— WHAT IS BEING ASKED —
Please filter the data down to the lines that include the word "main" and copy them.

— PROVIDED DATA —
------------------------------------------------
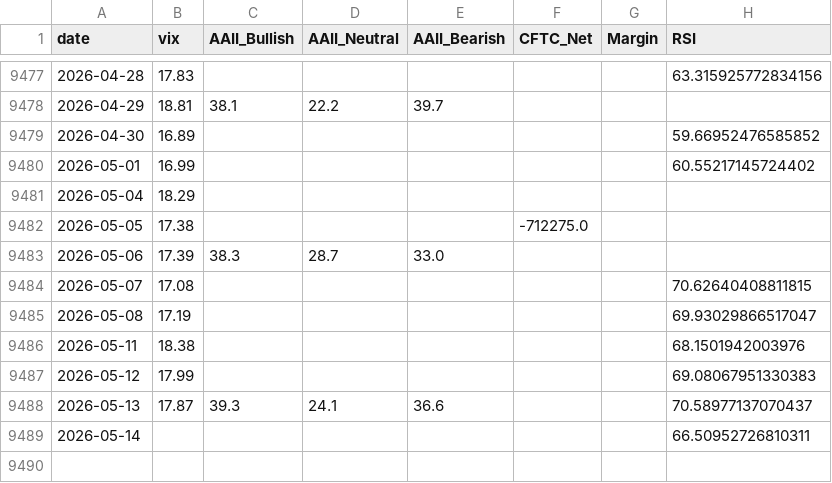
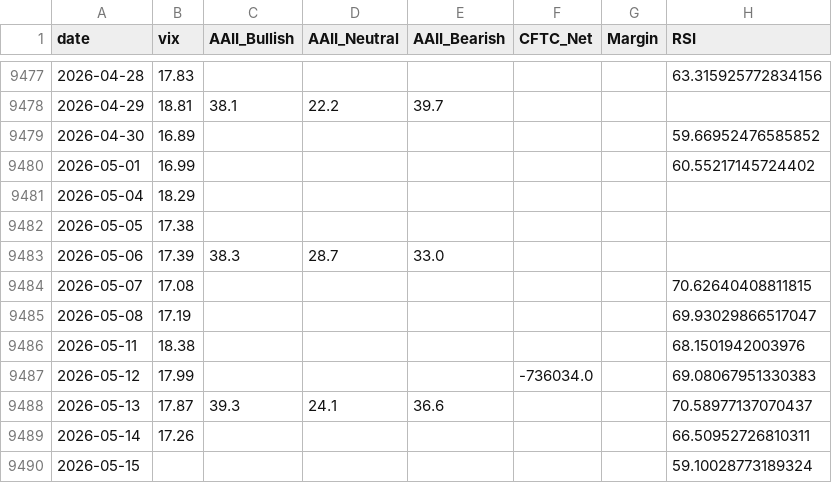
Before and after one commit to yasunogithub/market-reminder, a CSV file: data/combined.csv, drawn as a sheet; only a part is shown, gaps mark what is left out.

```diff
--- a/data/combined.csv
+++ b/data/combined.csv
@@ -9481,3 +9481,3 @@
 2026-05-04,18.29,,,,,,
-2026-05-05,17.38,,,,-712275.0,,
+2026-05-05,17.38,,,,,,
 2026-05-06,17.39,38.3,28.7,33.0,,,
@@ -9486,4 +9486,5 @@
 2026-05-11,18.38,,,,,,68.1501942003976
-2026-05-12,17.99,,,,,,69.08067951330383
+2026-05-12,17.99,,,,-736034.0,,69.08067951330383
 2026-05-13,17.87,39.3,24.1,36.6,,,70.58977137070437
-2026-05-14,,,,,,,66.50952726810311
+2026-05-14,17.26,,,,,,66.50952726810311
+2026-05-15,,,,,,,59.10028773189324
```
Also changed, not shown: data/NIKKEI_OFFICIAL_rsi.csv, data/cftc_finfutwk_raw.csv, 5 other files.
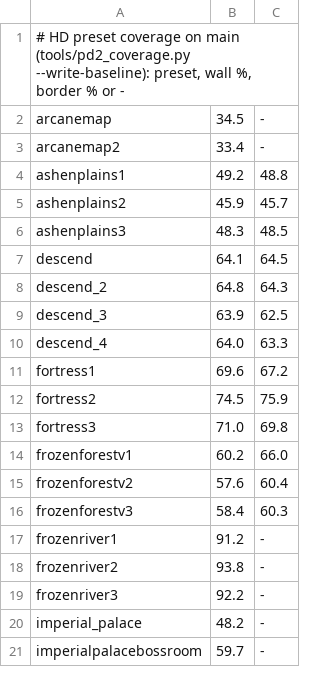
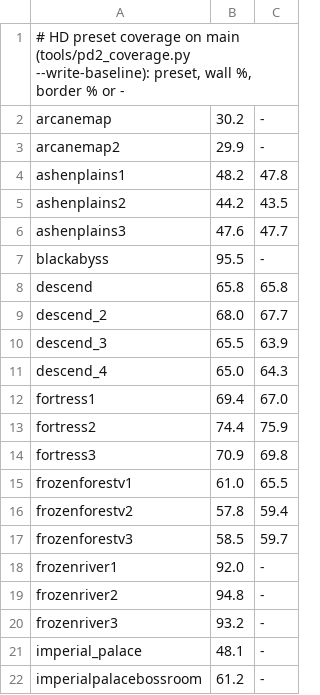
Before and after one commit to synpoox/pd2-resurrected, a TSV file: docs/coverage-baseline.tsv, drawn as a sheet; only a part is shown; the diff covers the shown part only.

```diff
--- a/docs/coverage-baseline.tsv
+++ b/docs/coverage-baseline.tsv
@@ -1,21 +1,22 @@
 # HD preset coverage on main (tools/pd2_coverage.py --write-baseline): preset, wall %, border % or -
-arcanemap	34.5	-
-arcanemap2	33.4	-
-ashenplains1	49.2	48.8
-ashenplains2	45.9	45.7
-ashenplains3	48.3	48.5
-descend	64.1	64.5
-descend_2	64.8	64.3
-descend_3	63.9	62.5
-descend_4	64.0	63.3
-fortress1	69.6	67.2
-fortress2	74.5	75.9
-fortress3	71.0	69.8
-frozenforestv1	60.2	66.0
-frozenforestv2	57.6	60.4
-frozenforestv3	58.4	60.3
-frozenriver1	91.2	-
-frozenriver2	93.8	-
-frozenriver3	92.2	-
-imperial_palace	48.2	-
-imperialpalacebossroom	59.7	-
+arcanemap	30.2	-
+arcanemap2	29.9	-
+ashenplains1	48.2	47.8
+ashenplains2	44.2	43.5
+ashenplains3	47.6	47.7
+blackabyss	95.5	-
+descend	65.8	65.8
+descend_2	68.0	67.7
+descend_3	65.5	63.9
+descend_4	65.0	64.3
+fortress1	69.4	67.0
+fortress2	74.4	75.9
+fortress3	70.9	69.8
+frozenforestv1	61.0	65.5
+frozenforestv2	57.8	59.4
+frozenforestv3	58.5	59.7
+frozenriver1	92.0	-
+frozenriver2	94.8	-
+frozenriver3	93.2	-
+imperial_palace	48.1	-
+imperialpalacebossroom	61.2	-
```
Also changed, not shown: 15 added rows and 56 edited cells elsewhere in this file.
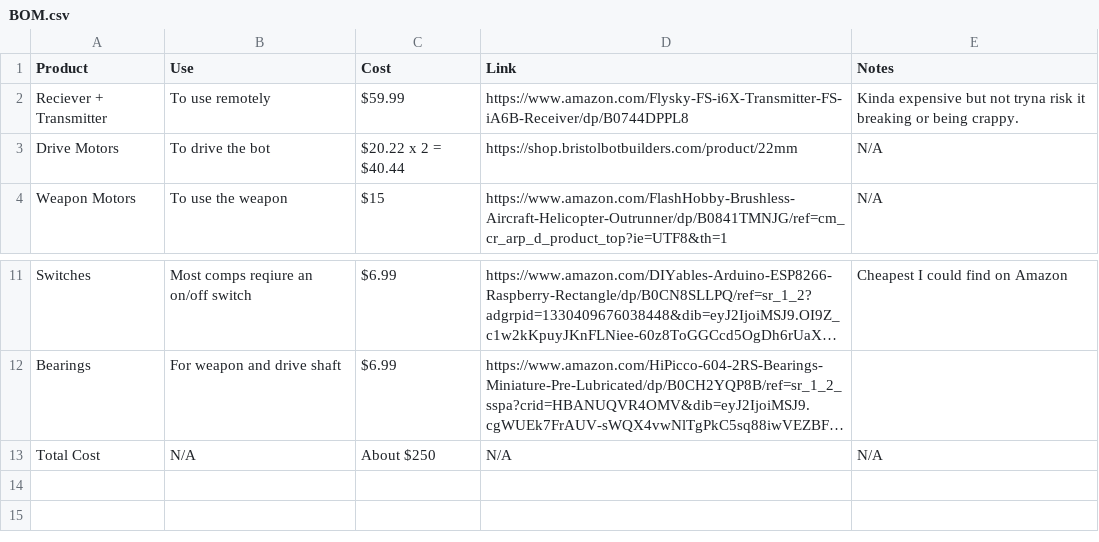
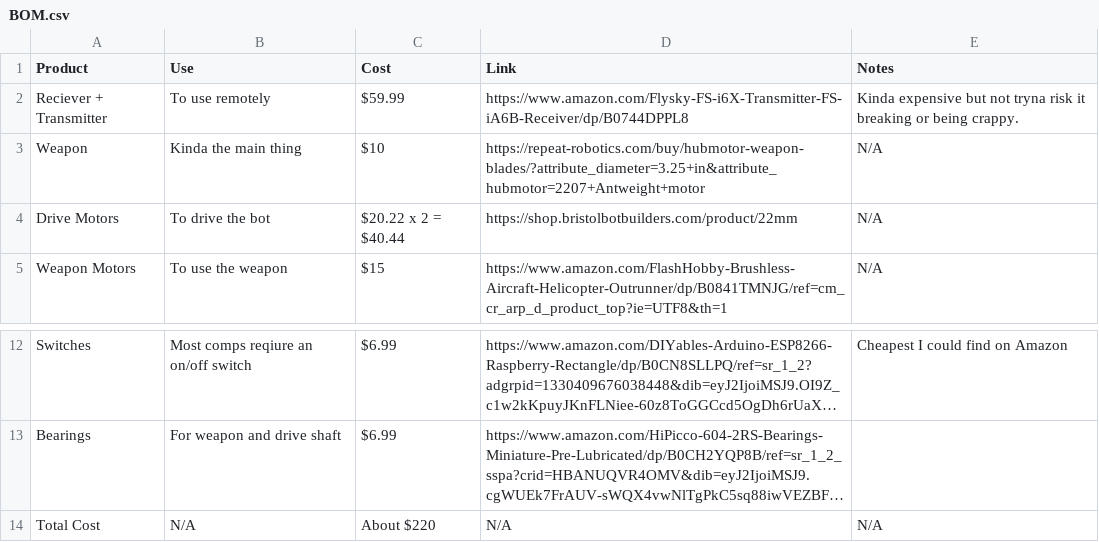
Before and after one commit to Eobam/Vertical-spinner-bot-1, a CSV file: BOM.csv, drawn as a sheet; only a part is shown, gaps mark what is left out; long unchanged cells end in …; addresses are those after the commit; the diff names each change by its address in the sheet, - before the commit and + after, or states it on an @@ line.

Commit message:
Add weapon item and update total cost in BOM

```diff
--- a/BOM.csv
+++ b/BOM.csv
+row 3: Weapon | Kinda the main thing | $10 | https://repeat-robotics.com/buy/hubmotor-weapon-blades/?attribute_diameter=3.25+in&attribute_hubmotor=2207+Antweight+motor | N/A
-C14 (Cost): About $250
+C14 (Cost): About $220
```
------------------------------------------------
— OUTPUT —
 # HD preset coverage on main (tools/pd2_coverage.py --write-baseline): preset, wall %, border % or -
+row 3: Weapon | Kinda the main thing | $10 | https://repeat-robotics.com/buy/hubmotor-weapon-blades/?attribute_diameter=3.25+in&attribute_hubmotor=2207+Antweight+motor | N/A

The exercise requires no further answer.